» **Input**:
※
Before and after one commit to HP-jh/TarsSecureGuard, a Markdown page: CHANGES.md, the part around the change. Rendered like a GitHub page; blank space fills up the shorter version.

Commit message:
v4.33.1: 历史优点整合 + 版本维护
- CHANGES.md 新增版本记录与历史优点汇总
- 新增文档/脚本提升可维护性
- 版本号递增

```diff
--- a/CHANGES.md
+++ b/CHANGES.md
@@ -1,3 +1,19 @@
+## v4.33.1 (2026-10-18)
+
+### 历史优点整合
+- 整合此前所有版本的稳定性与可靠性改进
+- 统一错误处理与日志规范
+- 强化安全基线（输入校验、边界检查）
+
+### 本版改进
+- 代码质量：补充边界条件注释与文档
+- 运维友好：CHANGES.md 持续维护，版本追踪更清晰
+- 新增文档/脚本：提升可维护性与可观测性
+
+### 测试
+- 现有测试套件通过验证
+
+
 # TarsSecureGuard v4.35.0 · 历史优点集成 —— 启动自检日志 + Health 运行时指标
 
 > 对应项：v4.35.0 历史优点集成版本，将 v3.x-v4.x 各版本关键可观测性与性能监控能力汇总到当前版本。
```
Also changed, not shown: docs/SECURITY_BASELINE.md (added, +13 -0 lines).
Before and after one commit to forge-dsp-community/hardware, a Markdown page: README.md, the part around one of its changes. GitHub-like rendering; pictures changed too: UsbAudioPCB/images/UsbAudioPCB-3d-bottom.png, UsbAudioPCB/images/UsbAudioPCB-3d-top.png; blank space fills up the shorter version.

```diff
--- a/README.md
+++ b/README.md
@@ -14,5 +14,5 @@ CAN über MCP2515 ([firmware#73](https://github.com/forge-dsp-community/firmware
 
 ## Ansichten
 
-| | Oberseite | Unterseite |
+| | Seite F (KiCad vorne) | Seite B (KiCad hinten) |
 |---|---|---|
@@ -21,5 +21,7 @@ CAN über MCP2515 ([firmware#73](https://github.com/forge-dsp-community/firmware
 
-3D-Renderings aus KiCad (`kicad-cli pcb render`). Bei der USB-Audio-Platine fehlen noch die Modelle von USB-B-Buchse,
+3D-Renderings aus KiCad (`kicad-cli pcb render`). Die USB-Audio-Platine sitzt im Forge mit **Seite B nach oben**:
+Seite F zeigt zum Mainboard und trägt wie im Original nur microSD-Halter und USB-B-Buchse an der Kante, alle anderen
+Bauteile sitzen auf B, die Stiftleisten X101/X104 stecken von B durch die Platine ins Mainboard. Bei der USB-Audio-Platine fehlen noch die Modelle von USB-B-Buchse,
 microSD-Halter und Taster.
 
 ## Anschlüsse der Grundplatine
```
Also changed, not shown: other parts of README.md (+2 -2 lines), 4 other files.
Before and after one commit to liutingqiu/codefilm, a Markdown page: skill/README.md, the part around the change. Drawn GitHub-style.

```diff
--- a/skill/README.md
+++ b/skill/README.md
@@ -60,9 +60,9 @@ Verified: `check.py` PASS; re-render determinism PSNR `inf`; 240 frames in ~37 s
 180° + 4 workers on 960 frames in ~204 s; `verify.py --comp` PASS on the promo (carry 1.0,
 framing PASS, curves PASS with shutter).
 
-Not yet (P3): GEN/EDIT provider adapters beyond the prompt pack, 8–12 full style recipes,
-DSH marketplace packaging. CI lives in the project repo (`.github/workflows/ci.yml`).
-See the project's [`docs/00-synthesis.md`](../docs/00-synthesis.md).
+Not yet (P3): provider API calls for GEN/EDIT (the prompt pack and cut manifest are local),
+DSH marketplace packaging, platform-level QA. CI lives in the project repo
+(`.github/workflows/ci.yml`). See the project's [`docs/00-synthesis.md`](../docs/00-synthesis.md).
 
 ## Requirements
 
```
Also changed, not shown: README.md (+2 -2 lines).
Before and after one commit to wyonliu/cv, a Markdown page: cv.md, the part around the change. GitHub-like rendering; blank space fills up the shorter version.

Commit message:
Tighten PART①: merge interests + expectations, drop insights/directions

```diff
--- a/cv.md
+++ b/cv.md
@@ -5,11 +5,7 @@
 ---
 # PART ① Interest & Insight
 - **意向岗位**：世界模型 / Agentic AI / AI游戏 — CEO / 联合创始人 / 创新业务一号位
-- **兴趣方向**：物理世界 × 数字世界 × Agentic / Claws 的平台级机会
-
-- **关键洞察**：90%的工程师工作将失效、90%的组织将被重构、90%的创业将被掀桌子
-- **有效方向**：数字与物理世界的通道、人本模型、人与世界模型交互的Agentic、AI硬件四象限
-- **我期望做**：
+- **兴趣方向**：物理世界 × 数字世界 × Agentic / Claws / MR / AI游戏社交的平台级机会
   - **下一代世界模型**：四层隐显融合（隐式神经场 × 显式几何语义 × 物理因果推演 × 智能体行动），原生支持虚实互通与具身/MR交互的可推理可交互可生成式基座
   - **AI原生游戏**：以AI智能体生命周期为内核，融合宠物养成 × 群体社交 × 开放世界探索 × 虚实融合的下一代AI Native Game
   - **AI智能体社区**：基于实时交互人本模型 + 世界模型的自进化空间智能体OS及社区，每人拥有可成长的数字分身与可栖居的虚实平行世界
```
※
» **Work item**: Every line where "project" appears must be returned from the listing above.

» **Reply**:
-DSH marketplace packaging. CI lives in the project repo (`.github/workflows/ci.yml`).
-See the project's [`docs/00-synthesis.md`](../docs/00-synthesis.md).
+DSH marketplace packaging, platform-level QA. CI lives in the project repo
+(`.github/workflows/ci.yml`). See the project's [`docs/00-synthesis.md`](../docs/00-synthesis.md).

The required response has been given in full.